Adapting your video strategy for remote working

Time to read: 2.30 min

Oct 1 2020

The next few months will be challenging for marketers and production crews alike. From setting up virtual meetings and processes to working around logistical issues, we’ve already seen clients forced to delay meetings, filming and campaign rollouts due to the coronavirus outbreak.

Chances are, this has already affected you or your business and you’re already working from home. If you’re re-thinking your video strategy, here’s our guide to getting the most out of the months ahead:

Cancelled live events? Host webinars

The appetite for travel and live events has decreased over outbreak concerns, with event marketers migrating to online webinars. If you’re unable to get to your guests, let them come to you. We recommend ready-to-go tools such as Zoom and Flow which both allow for large audience interaction and insights.

Consider animation over live action

If you’ve been planning a live action project and filming has been delayed, consider animation as an alternative format. Most animators work remotely while lead times are much shorter than live action. This is particularly ideal for SaaS businesses where animated explainers work well to showcase a product or service.

Boost video strategies through deep working

Now is the time to focus on projects that could otherwise be cognitively demanding in a busy workplace setting. Inevitably, campaigns will need re-thinking and virtual team brainstorming will become the norm. Revising video marketing strategies or auditing your video content could help refine how your brand uses video over the coming months. My personal take on this? Clean up your social video channels. This is an arduous job but if it’s well-organised, viewers are more likely to stay on your social channels than go elsewhere.

How about drone-based filming?

Drones send eyes where our bodies can’t go. As social distancing becomes the norm over the coming weeks, consider drone filming. Governmental guidelines are changing regularly, so be sure to check you’re able to film solo in open spaces and that you’re able to fly legally in relatively low altitudes.

Keep creating video – but don’t ignore the elephant in the room

‘If the UK finds itself at home staring at screens, brands could find themselves with a captive audience,’ Carole Humphrey of Grand Central Record Studios tells LLBonline this week.
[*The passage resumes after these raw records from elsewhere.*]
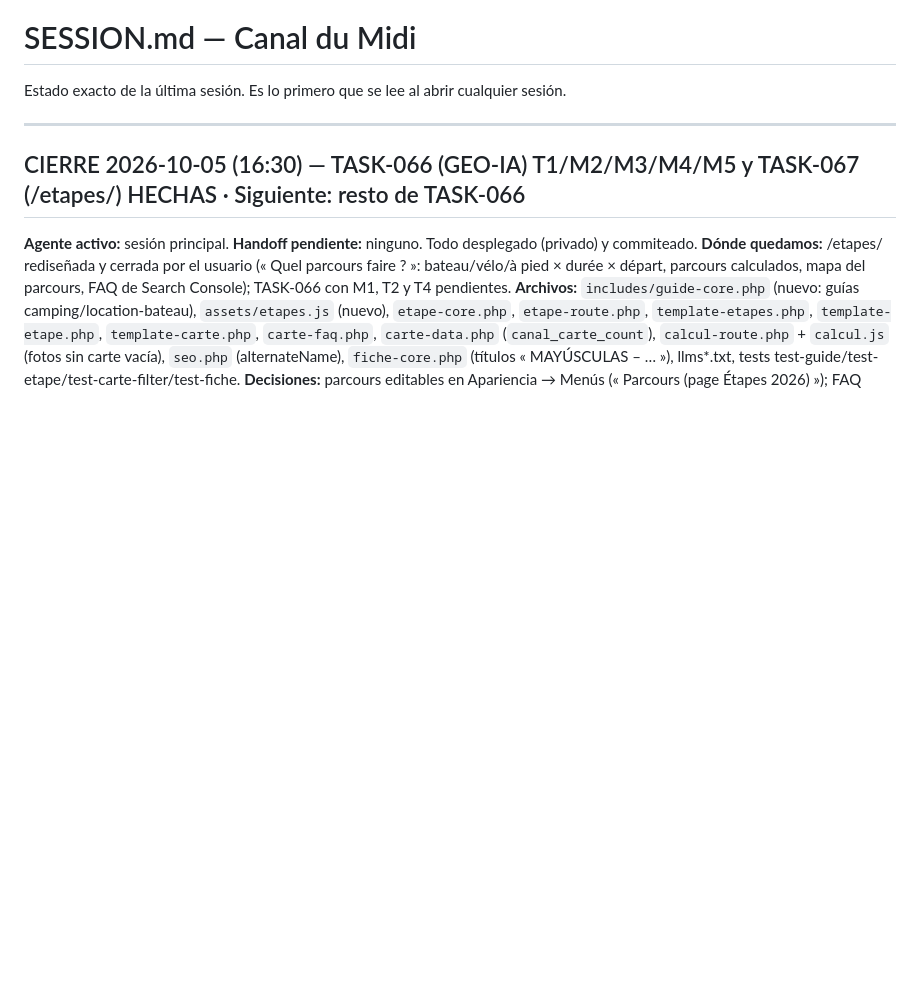
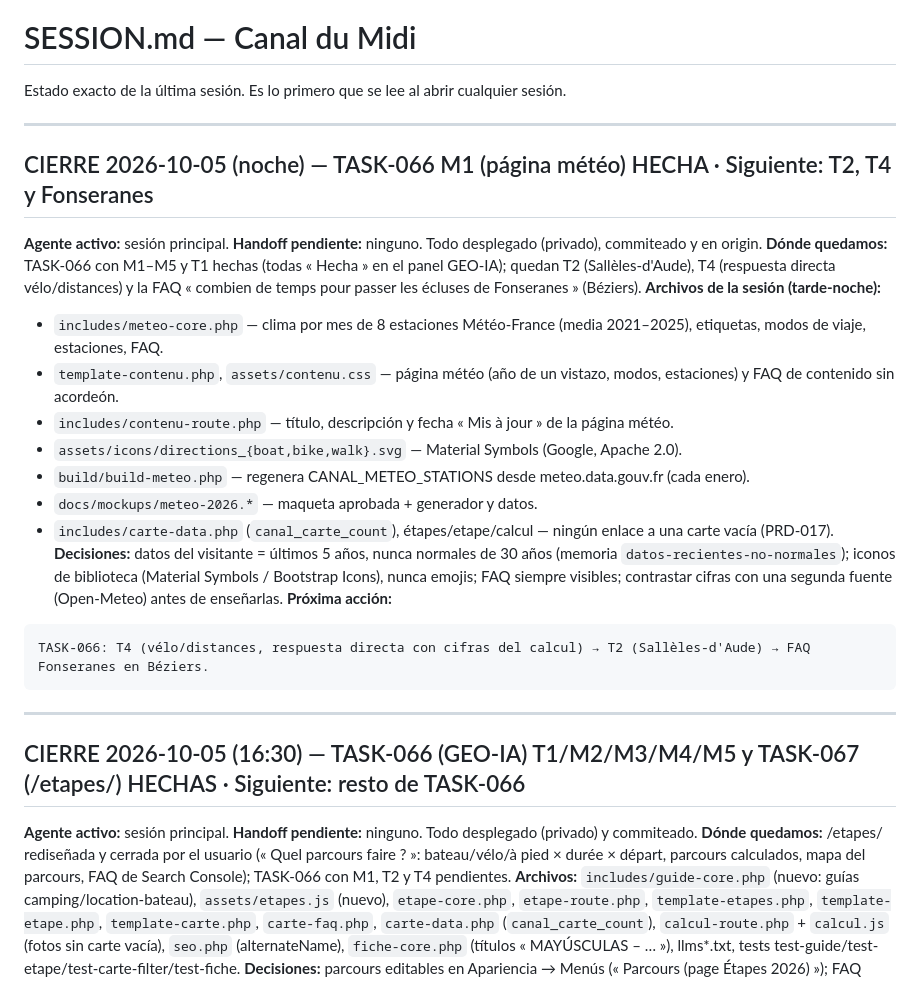
Before and after one commit to Onavarro-francedit/canal_du_midi_new_version, a Markdown page: docs/SESSION.md, the part around the change. Rendered like a GitHub page; blank space fills up the shorter version.

Commit message:
docs: sesión 05/10 noche — TASK-066 M1 (météo) y TASK-067 cerradas; estado en CLAUDE.md
Co-Authored-By: Claude Opus 5.5 (1M context) <noreply@anthropic.com>

````diff
--- a/docs/SESSION.md
+++ b/docs/SESSION.md
@@ -2,6 +2,29 @@
 
 Estado exacto de la última sesión. Es lo primero que se lee al abrir cualquier
 sesión.
+
+---
+
+## CIERRE 2026-10-05 (noche) — TASK-066 M1 (página météo) HECHA · Siguiente: T2, T4 y Fonseranes
+
+**Agente activo:** sesión principal. **Handoff pendiente:** ninguno. Todo desplegado (privado), commiteado y en origin.
+**Dónde quedamos:** TASK-066 con M1–M5 y T1 hechas (todas « Hecha » en el panel GEO-IA); quedan T2 (Sallèles-d'Aude), T4
+(respuesta directa vélo/distances) y la FAQ « combien de temps pour passer les écluses de Fonseranes » (Béziers).
+**Archivos de la sesión (tarde-noche):**
+- `includes/meteo-core.php` — clima por mes de 8 estaciones Météo-France (media 2021–2025), etiquetas, modos de viaje, estaciones, FAQ.
+- `template-contenu.php`, `assets/contenu.css` — página météo (año de un vistazo, modos, estaciones) y FAQ de contenido sin acordeón.
+- `includes/contenu-route.php` — título, descripción y fecha « Mis à jour » de la página météo.
+- `assets/icons/directions_{boat,bike,walk}.svg` — Material Symbols (Google, Apache 2.0).
+- `build/build-meteo.php` — regenera CANAL_METEO_STATIONS desde meteo.data.gouv.fr (cada enero).
+- `docs/mockups/meteo-2026.*` — maqueta aprobada + generador y datos.
+- `includes/carte-data.php` (`canal_carte_count`), étapes/etape/calcul — ningún enlace a una carte vacía (PRD-017).
+**Decisiones:** datos del visitante = últimos 5 años, nunca normales de 30 años (memoria `datos-recientes-no-normales`);
+iconos de biblioteca (Material Symbols / Bootstrap Icons), nunca emojis; FAQ siempre visibles; contrastar cifras con una
+segunda fuente (Open-Meteo) antes de enseñarlas.
+**Próxima acción:**
+```
+TASK-066: T4 (vélo/distances, respuesta directa con cifras del calcul) → T2 (Sallèles-d'Aude) → FAQ Fonseranes en Béziers.
+```
 
 ---
 
````
Also changed, not shown: CLAUDE.md (+5 -1 lines).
She’s right – even though Netflix has shut down all TV and movie production over coronavirus concerns, the appetite for streaming may well increase. With this in mind, continue posting video content, but be sensitive and acknowledge that you may need to adjust your brand message to avoid jumping on to the coronawagon.

Make the most out of creating low-budget video content
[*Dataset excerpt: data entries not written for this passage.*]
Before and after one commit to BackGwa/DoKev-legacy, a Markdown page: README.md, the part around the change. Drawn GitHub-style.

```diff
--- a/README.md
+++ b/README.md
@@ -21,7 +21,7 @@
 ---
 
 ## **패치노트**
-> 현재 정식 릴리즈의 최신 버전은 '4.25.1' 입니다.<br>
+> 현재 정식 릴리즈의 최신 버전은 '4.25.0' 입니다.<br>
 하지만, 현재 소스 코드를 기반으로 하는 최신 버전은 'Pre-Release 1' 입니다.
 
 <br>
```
Not all of your video content needs to sit on your Facebook video library or YouTube channel. If postponing a high-quality film becomes a necessity, temporarily switch to shooting behind-the-scenes content for Facebook Live or Instagram Stories.

As remote working becomes the new norm, we at Skylark have a contingency plan that enables us to continue to operate during this period. Our editors and animators can edit, colour grade, mix, animate and add motion graphics remotely. If you’re unsure on how best to market your business with video – or require simple advice on shooting social video content yourself – we’re happy to help.
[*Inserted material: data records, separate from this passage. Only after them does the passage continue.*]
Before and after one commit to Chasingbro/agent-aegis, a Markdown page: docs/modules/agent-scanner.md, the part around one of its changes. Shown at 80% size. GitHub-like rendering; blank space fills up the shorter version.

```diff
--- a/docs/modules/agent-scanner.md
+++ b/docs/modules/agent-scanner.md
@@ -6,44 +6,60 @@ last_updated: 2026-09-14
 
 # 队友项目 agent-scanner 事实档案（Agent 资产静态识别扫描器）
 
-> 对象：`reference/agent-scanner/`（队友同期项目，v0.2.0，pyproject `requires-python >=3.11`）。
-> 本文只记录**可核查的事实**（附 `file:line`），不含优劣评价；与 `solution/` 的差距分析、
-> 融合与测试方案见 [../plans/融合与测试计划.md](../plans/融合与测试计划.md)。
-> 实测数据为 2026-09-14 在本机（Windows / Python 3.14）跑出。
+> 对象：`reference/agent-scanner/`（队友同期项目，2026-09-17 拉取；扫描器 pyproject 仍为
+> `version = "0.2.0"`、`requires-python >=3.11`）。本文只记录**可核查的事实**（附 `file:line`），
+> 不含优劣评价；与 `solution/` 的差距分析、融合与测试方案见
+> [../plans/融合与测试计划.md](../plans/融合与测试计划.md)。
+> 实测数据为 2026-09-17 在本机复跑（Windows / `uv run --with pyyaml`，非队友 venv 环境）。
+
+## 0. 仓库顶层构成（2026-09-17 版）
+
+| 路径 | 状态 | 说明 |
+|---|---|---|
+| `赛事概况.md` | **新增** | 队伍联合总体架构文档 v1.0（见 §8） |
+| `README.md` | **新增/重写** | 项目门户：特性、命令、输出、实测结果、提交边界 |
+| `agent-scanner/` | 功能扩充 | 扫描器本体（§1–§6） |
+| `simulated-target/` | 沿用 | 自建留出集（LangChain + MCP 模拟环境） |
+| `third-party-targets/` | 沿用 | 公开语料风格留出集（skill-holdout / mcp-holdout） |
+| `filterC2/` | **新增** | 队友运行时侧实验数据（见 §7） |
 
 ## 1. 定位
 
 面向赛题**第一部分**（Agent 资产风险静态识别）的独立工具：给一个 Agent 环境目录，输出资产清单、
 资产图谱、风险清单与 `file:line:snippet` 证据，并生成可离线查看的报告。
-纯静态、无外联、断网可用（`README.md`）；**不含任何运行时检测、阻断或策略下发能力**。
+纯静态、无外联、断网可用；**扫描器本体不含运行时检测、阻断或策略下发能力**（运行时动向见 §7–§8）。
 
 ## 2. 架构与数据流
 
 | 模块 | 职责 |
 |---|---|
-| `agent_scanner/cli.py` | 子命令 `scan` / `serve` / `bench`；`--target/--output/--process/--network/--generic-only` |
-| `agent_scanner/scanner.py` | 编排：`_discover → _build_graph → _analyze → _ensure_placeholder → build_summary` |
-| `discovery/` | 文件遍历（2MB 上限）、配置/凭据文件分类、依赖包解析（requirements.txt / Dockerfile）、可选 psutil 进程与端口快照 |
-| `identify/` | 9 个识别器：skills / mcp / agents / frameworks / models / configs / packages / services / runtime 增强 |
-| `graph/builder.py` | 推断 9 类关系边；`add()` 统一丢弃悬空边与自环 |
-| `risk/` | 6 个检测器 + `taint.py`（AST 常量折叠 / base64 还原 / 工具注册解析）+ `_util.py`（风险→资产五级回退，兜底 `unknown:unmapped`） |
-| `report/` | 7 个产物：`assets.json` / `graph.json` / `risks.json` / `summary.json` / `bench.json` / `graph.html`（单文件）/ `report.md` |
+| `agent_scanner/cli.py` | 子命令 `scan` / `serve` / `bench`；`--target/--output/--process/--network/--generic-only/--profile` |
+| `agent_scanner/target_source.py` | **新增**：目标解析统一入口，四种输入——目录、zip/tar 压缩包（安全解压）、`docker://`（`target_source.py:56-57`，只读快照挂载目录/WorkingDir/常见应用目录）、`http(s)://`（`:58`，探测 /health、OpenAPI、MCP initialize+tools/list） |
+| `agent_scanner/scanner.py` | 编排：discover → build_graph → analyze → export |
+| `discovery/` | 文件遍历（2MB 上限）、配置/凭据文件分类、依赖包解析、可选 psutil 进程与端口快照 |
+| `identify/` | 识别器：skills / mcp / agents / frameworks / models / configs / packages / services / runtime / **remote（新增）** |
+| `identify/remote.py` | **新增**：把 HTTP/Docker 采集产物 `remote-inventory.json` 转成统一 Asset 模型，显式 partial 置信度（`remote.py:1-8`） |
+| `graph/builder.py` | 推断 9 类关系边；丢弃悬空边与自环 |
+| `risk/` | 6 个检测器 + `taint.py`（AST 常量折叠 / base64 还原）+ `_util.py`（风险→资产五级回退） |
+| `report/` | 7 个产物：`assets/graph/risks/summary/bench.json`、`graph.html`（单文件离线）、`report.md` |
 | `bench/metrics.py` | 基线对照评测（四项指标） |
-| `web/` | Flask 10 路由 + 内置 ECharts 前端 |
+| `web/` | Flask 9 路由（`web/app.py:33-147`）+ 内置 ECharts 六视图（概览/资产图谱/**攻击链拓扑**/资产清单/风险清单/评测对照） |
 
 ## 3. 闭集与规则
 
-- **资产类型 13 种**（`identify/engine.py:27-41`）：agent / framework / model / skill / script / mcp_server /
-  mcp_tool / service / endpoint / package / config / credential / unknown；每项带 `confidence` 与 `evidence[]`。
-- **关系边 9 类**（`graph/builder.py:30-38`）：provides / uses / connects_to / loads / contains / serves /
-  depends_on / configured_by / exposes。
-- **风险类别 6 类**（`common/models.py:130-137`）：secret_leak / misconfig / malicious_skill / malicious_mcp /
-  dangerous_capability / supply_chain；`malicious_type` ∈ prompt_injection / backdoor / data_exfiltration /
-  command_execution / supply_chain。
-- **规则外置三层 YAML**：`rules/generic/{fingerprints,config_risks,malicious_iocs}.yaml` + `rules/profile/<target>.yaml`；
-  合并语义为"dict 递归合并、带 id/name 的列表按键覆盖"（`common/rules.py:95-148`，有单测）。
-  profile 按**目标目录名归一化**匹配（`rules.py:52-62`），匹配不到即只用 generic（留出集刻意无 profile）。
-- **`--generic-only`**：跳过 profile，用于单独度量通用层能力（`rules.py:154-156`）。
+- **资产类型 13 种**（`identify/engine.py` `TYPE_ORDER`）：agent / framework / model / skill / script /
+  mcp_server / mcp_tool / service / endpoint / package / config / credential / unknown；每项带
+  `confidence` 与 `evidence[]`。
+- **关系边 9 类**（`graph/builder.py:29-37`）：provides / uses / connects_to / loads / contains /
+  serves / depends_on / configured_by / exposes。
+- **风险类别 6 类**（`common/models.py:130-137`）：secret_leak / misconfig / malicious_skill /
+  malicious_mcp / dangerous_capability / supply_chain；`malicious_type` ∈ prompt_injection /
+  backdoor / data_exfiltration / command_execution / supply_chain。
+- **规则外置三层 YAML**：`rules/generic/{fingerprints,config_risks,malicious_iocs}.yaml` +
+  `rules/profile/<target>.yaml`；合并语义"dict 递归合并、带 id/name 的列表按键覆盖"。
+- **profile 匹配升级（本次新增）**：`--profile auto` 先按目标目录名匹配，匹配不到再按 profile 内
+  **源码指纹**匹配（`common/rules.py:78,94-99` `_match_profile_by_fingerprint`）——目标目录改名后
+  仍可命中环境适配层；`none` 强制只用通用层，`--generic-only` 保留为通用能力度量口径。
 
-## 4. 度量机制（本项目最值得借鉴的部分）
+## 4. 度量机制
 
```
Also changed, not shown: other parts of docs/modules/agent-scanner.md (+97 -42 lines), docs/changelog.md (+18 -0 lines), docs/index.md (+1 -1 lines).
Nina Postans

Nina is Marketing Manager and Video Marketing Consultant at Skylark Media. With a background in advertising and publishing, Nina has an interest in consumer and technological trends. She has written for Marketing Week, Fashion Monitor, Advertising Week and Creative Review.